[[ Excerpted records open ]]
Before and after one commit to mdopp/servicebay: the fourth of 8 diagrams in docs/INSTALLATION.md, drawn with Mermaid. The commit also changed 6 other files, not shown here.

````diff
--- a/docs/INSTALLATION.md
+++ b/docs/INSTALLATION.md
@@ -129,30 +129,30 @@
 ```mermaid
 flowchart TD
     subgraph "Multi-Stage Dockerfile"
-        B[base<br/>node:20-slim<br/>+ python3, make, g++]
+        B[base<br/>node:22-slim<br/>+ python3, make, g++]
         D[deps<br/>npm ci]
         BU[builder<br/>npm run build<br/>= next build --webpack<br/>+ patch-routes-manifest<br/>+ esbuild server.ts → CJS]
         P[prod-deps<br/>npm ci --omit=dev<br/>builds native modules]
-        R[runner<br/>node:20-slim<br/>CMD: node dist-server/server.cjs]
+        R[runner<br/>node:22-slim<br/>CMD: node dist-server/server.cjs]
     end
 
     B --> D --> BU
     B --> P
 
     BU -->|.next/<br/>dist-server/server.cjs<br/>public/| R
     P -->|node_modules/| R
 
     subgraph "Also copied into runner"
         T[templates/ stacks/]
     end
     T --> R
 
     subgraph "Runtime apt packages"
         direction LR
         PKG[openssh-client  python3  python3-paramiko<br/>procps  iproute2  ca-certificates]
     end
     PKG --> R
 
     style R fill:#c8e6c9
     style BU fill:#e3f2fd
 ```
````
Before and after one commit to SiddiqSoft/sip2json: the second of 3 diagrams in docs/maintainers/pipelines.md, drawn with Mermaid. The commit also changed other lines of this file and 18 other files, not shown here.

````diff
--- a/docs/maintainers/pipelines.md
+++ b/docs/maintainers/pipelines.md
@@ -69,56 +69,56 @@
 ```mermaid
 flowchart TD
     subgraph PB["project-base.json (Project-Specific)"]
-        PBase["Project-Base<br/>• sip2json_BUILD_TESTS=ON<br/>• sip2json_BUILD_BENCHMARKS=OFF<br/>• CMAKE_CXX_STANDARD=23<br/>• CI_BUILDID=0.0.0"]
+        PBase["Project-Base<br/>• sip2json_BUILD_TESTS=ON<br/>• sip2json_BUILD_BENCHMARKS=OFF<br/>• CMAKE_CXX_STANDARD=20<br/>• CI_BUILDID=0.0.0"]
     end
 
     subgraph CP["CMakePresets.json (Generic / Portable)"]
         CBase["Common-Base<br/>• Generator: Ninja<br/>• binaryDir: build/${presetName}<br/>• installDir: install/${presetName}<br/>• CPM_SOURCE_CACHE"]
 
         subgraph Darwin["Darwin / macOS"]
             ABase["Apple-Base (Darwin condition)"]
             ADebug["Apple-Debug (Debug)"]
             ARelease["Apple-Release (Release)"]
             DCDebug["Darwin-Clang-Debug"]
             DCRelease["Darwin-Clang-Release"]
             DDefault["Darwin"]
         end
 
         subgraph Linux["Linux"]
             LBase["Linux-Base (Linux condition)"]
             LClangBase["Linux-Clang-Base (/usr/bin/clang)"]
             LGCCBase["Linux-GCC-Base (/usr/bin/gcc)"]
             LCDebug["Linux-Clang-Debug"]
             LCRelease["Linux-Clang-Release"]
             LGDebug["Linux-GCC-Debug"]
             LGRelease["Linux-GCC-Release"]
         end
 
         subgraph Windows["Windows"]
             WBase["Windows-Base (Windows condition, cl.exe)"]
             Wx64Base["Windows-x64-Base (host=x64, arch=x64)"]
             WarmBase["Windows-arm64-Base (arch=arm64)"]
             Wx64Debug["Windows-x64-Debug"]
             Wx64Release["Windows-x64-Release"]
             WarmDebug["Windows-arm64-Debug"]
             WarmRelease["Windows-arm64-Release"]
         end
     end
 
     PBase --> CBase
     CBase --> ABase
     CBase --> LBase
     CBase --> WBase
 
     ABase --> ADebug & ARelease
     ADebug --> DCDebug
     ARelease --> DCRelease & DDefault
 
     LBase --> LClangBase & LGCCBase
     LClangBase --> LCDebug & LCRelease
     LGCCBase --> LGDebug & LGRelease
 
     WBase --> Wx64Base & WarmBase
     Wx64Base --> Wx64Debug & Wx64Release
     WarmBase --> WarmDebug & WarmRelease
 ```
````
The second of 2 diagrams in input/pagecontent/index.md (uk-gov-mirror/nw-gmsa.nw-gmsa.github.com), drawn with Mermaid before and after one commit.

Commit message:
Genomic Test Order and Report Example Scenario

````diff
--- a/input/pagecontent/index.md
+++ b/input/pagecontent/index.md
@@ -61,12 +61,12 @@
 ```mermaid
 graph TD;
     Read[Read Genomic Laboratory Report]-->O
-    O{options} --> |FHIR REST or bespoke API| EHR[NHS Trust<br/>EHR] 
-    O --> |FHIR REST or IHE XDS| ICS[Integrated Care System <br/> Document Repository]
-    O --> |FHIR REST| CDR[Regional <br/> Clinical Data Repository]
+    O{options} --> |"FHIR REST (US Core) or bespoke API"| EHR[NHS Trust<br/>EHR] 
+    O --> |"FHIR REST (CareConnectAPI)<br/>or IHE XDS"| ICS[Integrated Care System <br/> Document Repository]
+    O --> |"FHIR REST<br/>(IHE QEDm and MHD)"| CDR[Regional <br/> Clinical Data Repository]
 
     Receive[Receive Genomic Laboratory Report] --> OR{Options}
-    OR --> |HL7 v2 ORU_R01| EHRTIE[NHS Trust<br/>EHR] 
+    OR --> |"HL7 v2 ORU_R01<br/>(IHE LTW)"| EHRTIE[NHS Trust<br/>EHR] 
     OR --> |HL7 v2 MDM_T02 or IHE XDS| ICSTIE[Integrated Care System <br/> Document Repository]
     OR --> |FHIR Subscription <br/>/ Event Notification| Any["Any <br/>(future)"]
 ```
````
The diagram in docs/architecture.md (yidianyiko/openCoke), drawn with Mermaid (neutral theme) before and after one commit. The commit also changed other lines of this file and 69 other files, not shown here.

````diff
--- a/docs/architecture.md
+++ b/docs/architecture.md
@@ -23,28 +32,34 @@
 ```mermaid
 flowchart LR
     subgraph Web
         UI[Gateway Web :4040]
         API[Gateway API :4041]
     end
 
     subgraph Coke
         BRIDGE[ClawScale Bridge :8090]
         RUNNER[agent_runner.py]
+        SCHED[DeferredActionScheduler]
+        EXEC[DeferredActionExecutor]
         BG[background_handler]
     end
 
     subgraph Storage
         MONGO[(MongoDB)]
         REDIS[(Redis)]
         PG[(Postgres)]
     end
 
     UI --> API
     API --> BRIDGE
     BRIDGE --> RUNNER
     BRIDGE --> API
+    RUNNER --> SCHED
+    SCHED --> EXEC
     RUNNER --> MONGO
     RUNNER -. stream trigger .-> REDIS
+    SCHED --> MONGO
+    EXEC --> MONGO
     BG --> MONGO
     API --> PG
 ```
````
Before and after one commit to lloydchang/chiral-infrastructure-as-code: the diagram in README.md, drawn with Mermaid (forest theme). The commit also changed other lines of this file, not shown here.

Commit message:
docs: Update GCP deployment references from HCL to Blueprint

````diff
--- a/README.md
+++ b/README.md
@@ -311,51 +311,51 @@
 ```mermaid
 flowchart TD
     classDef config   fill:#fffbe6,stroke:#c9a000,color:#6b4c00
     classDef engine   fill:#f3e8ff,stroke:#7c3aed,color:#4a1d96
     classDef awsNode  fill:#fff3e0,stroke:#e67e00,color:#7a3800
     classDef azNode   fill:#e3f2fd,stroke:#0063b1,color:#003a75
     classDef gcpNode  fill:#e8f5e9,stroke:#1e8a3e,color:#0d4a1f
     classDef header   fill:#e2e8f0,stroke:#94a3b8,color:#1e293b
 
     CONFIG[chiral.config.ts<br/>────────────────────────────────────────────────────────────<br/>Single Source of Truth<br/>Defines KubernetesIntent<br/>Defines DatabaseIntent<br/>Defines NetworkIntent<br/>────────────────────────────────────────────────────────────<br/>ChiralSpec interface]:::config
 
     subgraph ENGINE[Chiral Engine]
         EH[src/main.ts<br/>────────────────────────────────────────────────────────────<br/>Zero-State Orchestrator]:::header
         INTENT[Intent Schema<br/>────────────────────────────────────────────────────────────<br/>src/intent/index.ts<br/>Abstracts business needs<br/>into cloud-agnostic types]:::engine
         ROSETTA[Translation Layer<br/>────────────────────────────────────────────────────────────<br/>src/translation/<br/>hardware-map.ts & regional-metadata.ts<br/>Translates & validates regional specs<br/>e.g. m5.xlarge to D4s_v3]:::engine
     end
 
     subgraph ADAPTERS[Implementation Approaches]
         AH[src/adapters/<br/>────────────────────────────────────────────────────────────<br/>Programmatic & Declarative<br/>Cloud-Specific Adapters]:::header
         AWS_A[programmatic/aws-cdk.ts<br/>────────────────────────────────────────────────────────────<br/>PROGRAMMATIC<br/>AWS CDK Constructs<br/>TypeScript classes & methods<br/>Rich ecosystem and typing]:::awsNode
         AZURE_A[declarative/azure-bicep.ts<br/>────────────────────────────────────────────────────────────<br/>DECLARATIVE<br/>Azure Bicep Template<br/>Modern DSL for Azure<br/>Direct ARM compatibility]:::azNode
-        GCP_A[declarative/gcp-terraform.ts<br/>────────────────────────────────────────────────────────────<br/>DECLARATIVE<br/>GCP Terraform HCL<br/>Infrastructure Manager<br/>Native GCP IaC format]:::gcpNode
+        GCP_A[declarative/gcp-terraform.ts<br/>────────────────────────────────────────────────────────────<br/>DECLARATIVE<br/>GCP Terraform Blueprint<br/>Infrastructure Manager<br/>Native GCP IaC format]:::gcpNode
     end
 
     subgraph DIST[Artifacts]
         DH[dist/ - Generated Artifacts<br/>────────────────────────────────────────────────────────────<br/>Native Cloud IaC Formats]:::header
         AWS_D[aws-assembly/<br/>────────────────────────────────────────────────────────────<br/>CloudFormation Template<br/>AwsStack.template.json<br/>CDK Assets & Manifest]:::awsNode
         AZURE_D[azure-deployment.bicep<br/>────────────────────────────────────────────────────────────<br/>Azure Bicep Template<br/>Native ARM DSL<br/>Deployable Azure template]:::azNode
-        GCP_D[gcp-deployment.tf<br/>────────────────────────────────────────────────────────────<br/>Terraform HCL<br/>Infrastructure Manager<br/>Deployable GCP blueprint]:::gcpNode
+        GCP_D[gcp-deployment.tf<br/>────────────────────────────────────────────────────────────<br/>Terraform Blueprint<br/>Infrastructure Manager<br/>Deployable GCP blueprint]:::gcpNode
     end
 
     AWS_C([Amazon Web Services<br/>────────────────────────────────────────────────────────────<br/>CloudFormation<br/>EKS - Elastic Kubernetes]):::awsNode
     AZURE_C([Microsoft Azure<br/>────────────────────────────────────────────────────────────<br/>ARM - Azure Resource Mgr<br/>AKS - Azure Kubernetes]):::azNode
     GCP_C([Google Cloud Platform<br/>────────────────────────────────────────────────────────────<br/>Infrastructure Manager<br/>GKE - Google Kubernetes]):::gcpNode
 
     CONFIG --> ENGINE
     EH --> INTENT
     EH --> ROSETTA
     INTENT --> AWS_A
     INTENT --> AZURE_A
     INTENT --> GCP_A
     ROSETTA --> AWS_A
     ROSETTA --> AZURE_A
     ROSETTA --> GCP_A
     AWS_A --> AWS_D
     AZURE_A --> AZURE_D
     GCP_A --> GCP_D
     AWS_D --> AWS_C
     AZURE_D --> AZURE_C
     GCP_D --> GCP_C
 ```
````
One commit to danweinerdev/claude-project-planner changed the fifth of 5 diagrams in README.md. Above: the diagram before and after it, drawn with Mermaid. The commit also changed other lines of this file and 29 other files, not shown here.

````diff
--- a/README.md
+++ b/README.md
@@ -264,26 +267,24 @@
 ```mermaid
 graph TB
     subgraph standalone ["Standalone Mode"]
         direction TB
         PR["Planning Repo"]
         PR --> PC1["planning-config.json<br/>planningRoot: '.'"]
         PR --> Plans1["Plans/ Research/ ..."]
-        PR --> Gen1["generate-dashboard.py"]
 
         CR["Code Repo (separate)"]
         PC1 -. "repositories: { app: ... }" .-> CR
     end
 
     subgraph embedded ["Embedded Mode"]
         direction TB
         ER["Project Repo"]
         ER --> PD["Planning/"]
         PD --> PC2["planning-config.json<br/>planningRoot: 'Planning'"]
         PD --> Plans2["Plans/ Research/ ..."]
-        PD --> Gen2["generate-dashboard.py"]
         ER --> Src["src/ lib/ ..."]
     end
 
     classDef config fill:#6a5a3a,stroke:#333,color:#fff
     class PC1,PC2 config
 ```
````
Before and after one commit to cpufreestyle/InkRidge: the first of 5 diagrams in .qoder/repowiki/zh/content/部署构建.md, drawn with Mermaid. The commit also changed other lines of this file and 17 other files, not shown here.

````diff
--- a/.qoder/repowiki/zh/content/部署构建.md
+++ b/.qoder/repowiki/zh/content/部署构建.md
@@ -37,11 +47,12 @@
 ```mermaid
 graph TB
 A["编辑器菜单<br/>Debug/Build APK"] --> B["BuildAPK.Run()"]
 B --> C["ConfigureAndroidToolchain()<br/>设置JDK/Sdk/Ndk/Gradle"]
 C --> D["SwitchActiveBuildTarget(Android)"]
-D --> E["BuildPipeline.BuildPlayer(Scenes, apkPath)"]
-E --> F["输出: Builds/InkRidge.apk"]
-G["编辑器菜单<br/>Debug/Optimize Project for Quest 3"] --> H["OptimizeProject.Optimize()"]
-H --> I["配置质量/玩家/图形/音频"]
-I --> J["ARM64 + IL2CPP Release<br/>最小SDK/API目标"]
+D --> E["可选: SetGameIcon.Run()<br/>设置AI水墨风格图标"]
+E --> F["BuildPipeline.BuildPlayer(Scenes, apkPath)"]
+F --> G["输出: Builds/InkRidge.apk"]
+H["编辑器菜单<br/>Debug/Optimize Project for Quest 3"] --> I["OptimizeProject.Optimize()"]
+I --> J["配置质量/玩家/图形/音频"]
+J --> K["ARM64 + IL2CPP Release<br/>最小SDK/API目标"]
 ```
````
[[ Excerpted records closed ]]
§ **Task instructions**
A single number is the whole answer: how many lines of the records contain the word "Windows".

§ **Output for this task**
8